One of the most distinctive virtues of Generation X developed out of what was initially identified as its distinctive vice: apathy.
It is a virtuous cynicism, a principled hypocrisy, a refusal to allow social norms to dictate individual sense of value.
To what was (at that time) the most narcissistically sanctimonious generation ever known, the Boomers, Gen Xers seemed to care about nothing at all. This, of course, was an artifact of Gen Xers caring nothing for those specific things that Boomers considered important and worthy of passionate unanimous commitment. Gen Xers actually did care about other things, namely exercising the freedom to care about what one actually feels to be valuable.
When Gen Xers found themselves in milieus that imposed values and beliefs that did not connect with their own values, their strategy was to protect their true inward experience by treating the performative requirements as an external game. As kids, there was more outward expression of cynicism, more eye-rolling and resistance. The game was moronic, and the contempt was allowed to show through. As adults, personal responsibilities increased and became bound up with the welfare of loved ones, public personas became more opaque, and the inner life was confined to and concealed within the private sphere. Gen X is the geode generation.

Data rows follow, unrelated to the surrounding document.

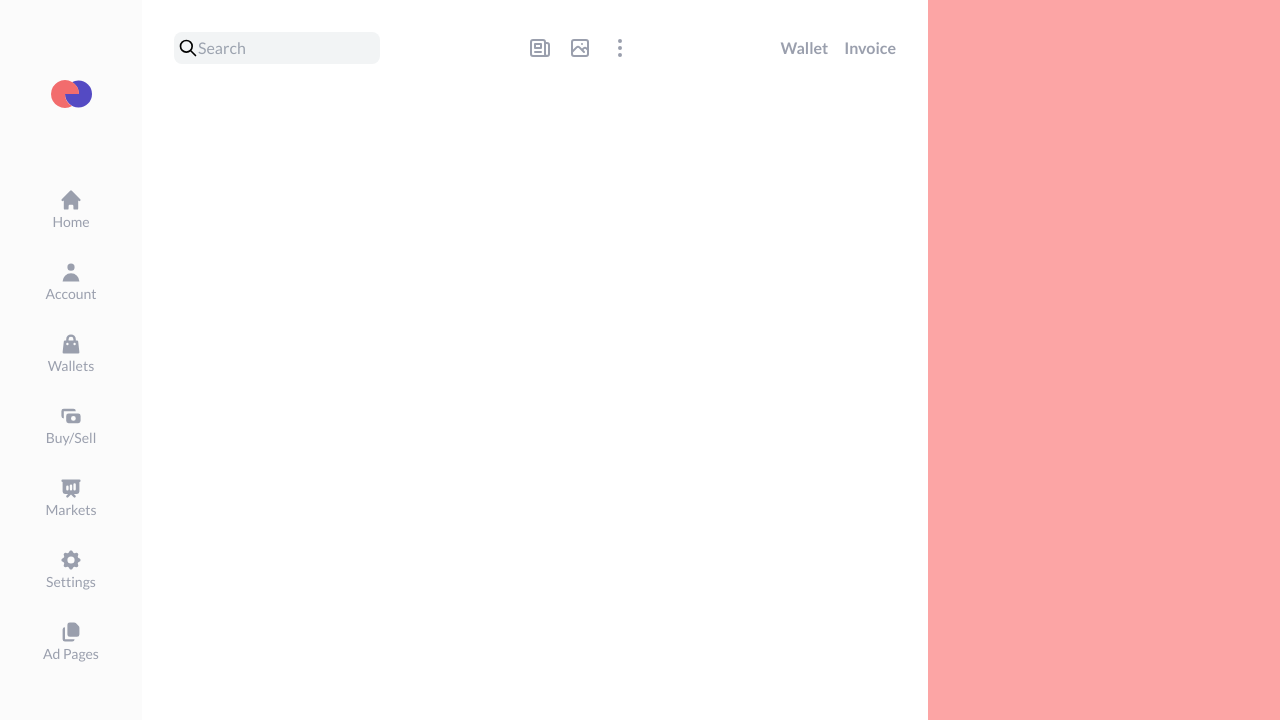
Repository: almaqdad55/crypto-app-nextjs
Page: /
The author's editor kept a copy of each file at every save. The page is drawn from the files as they stood at one save, then again after the next save.
The browser window is 1280 px wide. The pictures show the whole page.
The project was rebuilt for these pictures with package versions that can differ from the ones it lists, and the page was loaded fresh each time. The framework's server and built-in components were replaced by stand-ins that run in the browser.

Above is the page before, as saved 2022-01-04 20:20:59.

After the next save:
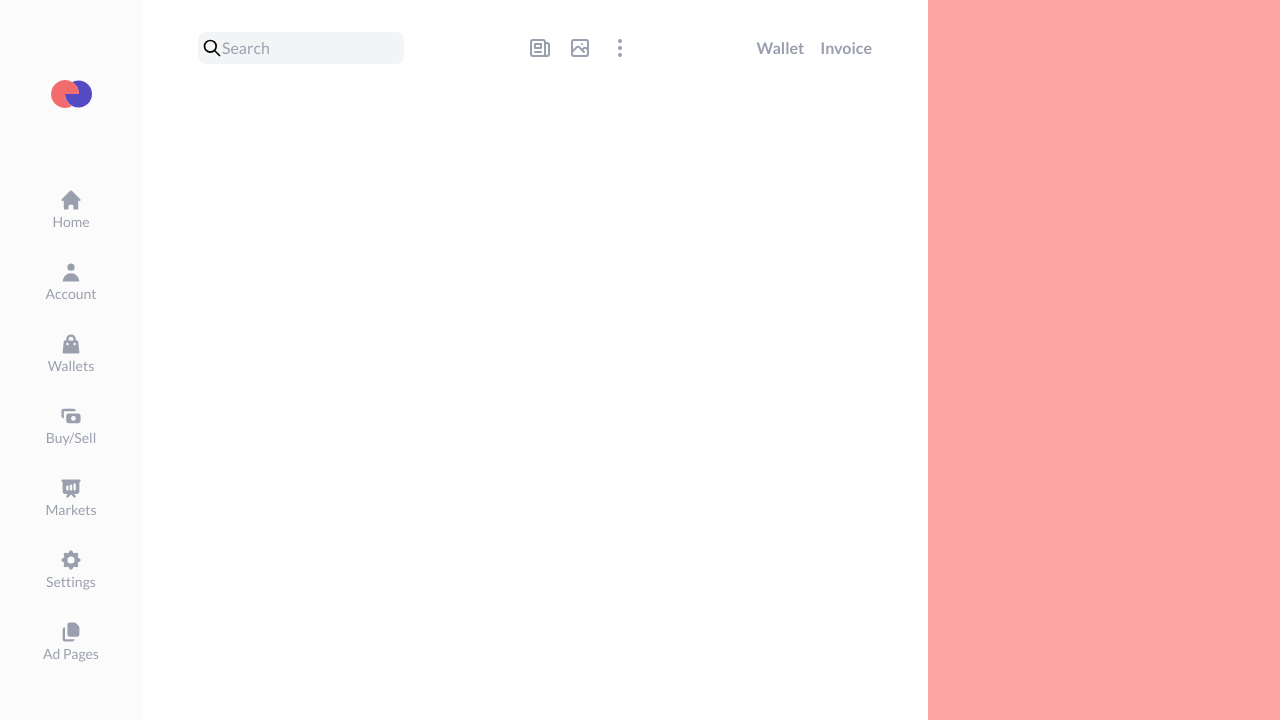
Saved 11 s later.
--- a/components/Feed.jsx
+++ b/components/Feed.jsx
@@ -8,7 +8,7 @@ import {
 // import { SearchIcon } from '@heroicons/react/solid';
 const Feed = () => {
   return (
-    <div className=" flex-grow  bg-white p-8">
+    <div className=" flex-grow  bg-white px-14 py-8">
       <div className="flex items-center  justify-between ">
         <div className="flex items-center bg-[#F2F4F5] rounded-lg p-1">
           <SearchIcon className="h-5" />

Of course, to the Boomers and their somehow even more sanctimonious, narcissistic and aggressive offspring, this privacy might seem cowardly, selfish — or, worst of all, inauthentic — but a glance at census data should show the prudence of this strategy. Gen X is a tiny generation, composed of genuine individuals. If Gen X wishes to preserve individuality against two massive ideologically aggressive and cohesive generations profoundly offended by dissent, flight might make more sense than fight. In conditions like these, where people are socially sanctioned for ideological nonconformity attempts at authenticity will come at the expense of one’s own inward sense of truth. In times like ours, individuality goes underground or ceases to exist. If, as a friend of mine has suggested, that disagreement is a form of respect, it follows that agreement can be a form of contempt, and I would argue it might be time to once again allow the contempt shine through. If there was one characteristic of Generation X that could rival apathy, it was irony.
Note from Feb. 15: Of course, it is unprincipled hypocrisy for a professed liberal to praise or condemn entire generations as a group. It is true that individuals coalesce around shared worldviews and function from them as collectivities, and that generational worldviews tend to shape the character of individuals — but it is easy to move from that position to seeing individuals as mere products of their generation and then further into the illiberal habit of seeing people primarily as examples or even agents of some collective “spiritual” being, as mere types.
I am leaving this post up as an example of what I look like when I have an illiberal relapse.